To its antagonists, noise is just that—noise. There are no subtleties, no degrees of separation, no art, nor technique. Just noise. It’s not a terribly difficult opinion to understand; just as the human brain is inclined to find recognizable facial features in everyday objects or scenes, so does it want to find patterns and organization in sound, be it languages or music. This is, of course, not a scientific statement so much as an observation, and only makes sense, given the relative unpopularity of noise and the comparative simplicity of top 40 radio. This isn’t meant as a judgment of course, it just is.
Proponents, however, will tell you otherwise. There are patterns, there is organization, just not by any conventional means. It seems like a contradiction, but read a chapter or two in your chaos theory textbook and you’ll find that patterns emerge seemingly where there is no predetermined organization. With noise there are just as many subgenres and niches as there are in any other style of music, and the level of order within such suggested chaos can not only be great, but sometimes rigid. Sightings fall somewhere in between strict construction and absolute disorder, presenting themselves as purveyors of actual songs with “melodies” (for lack of a better word), structures and progressions.

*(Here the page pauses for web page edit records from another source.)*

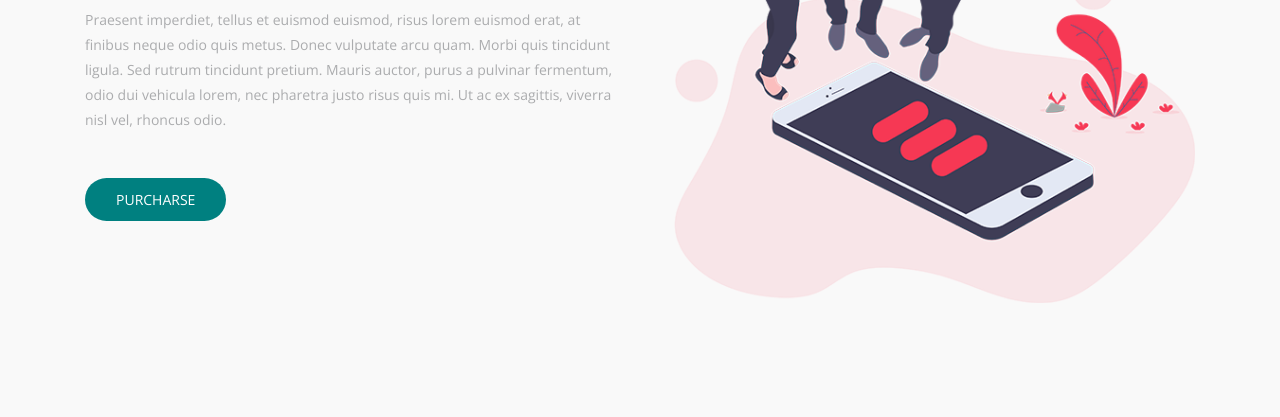
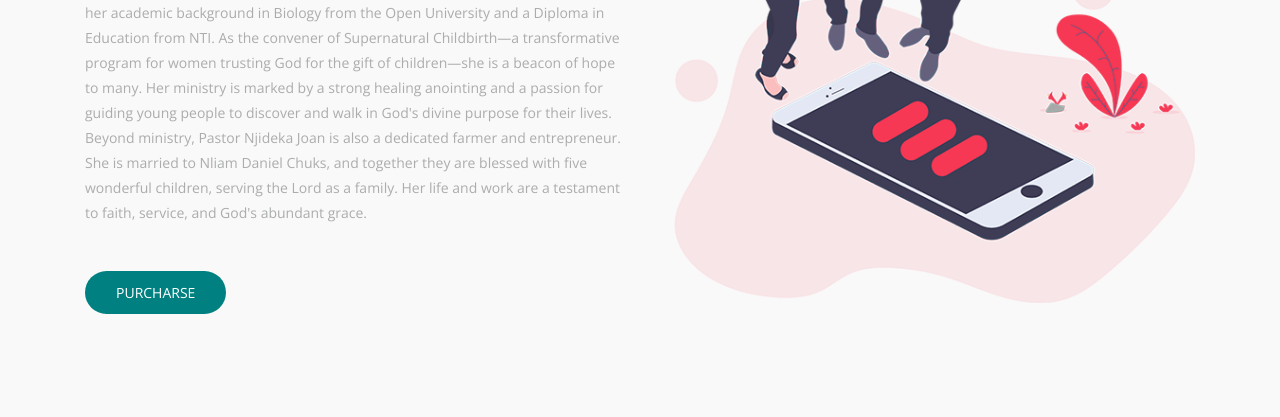
Before and after one commit to Don-Wealth/note-to-self, a plain HTML site: page author.html in a window 1280 px wide. Shown: the part 235-652 px from the top of the page. Drawn offline with nearby package versions, Linux system fonts and the light colour scheme; files whose address does not match are found by name.

Commit message:
updated info about the author

```diff
--- a/author.html
+++ b/author.html
@@ -97,7 +97,7 @@
                     </div>
                     <div class="content">
                       <p>
-                        Praesent imperdiet, tellus et euismod euismod, risus lorem euismod erat, at finibus neque odio quis metus. Donec vulputate arcu quam. Morbi quis tincidunt ligula. Sed rutrum tincidunt pretium. Mauris auctor, purus a pulvinar fermentum, odio dui vehicula lorem, nec pharetra justo risus quis mi. Ut ac ex sagittis, viverra nisl vel, rhoncus odio.
+                        Pastor Nliam Njideka Joan is the resident pastor of The Father's Delight Int'l Ministry. An alumnus of Rhema Bible Training School and a licensed minister with the Rhema Ministerial Association, she combines her deep spiritual insights with her academic background in Biology from the Open University and a Diploma in Education from NTI. As the convener of Supernatural Childbirth—a transformative program for women trusting God for the gift of children—she is a beacon of hope to many. Her ministry is marked by a strong healing anointing and a passion for guiding young people to discover and walk in God's divine purpose for their lives. Beyond ministry, Pastor Njideka Joan is also a dedicated farmer and entrepreneur. She is married to Nliam Daniel Chuks, and together they are blessed with five wonderful children, serving the Lord as a family. Her life and work are a testament to faith, service, and God's abundant grace.
                       </p>
                       <a href="index.html#features" class="btn btn-common mt-3">Purcharse</a>
                     </div>
```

Sightings’ latest effort Through the Panama comes as a bridge between Wolf Eyes-like feedback wails and the droning avant-pop of Liars. Suffice to say, it’s a truly bizarre piece of art, though one that’s thoroughly interesting and often sublime. Within the liner notes of this Andrew W. K. produced album (nothing here resembles “Party Hard” in the slightest), Richard Hoffman, Jonathan Locke and Mark Morgan are billed as playing bass, drums, and guitar/piano, respectively. He who can determine which sound is which on this buzzing, hissing ten-track Thunderdome has a much better trained ear than I, because nothing resembles its original source through the walls of distortion and feedback. That said, it sounds much cooler.
With “A Rest,” the trio begins with a tribal rumble, one obscured by robotic bees and crackling infernos. “Debt Depths,” meanwhile, is almost catchy in its fuzzy pagan punk stomp. The group’s reading of Scott Walker’s “The Electrician” is adequately disturbing, particularly given how unsettling Walker’s own music is of late (which is to say, more so than any noise band’s). Of all the tracks most likely to live up to its name, “The Most Real of Hells” is the one that truly succeeds, with any semblance of civility and form being shot directly to the titular depths. Even with the most difficult tracks there, there is still a very loose order. These are songs, after all, with shapes and arrangements just like any other, just a lot noisier. Noise, after all, isn’t always just noise.
Jeff Terich is the founder and editor of Treble. He's been writing about music for 20 years and has been published at American Songwriter, Bandcamp Daily, Reverb, Spin, Stereogum, uDiscoverMusic, VinylMePlease and some others that he's forgetting right now. He's still not tired of it.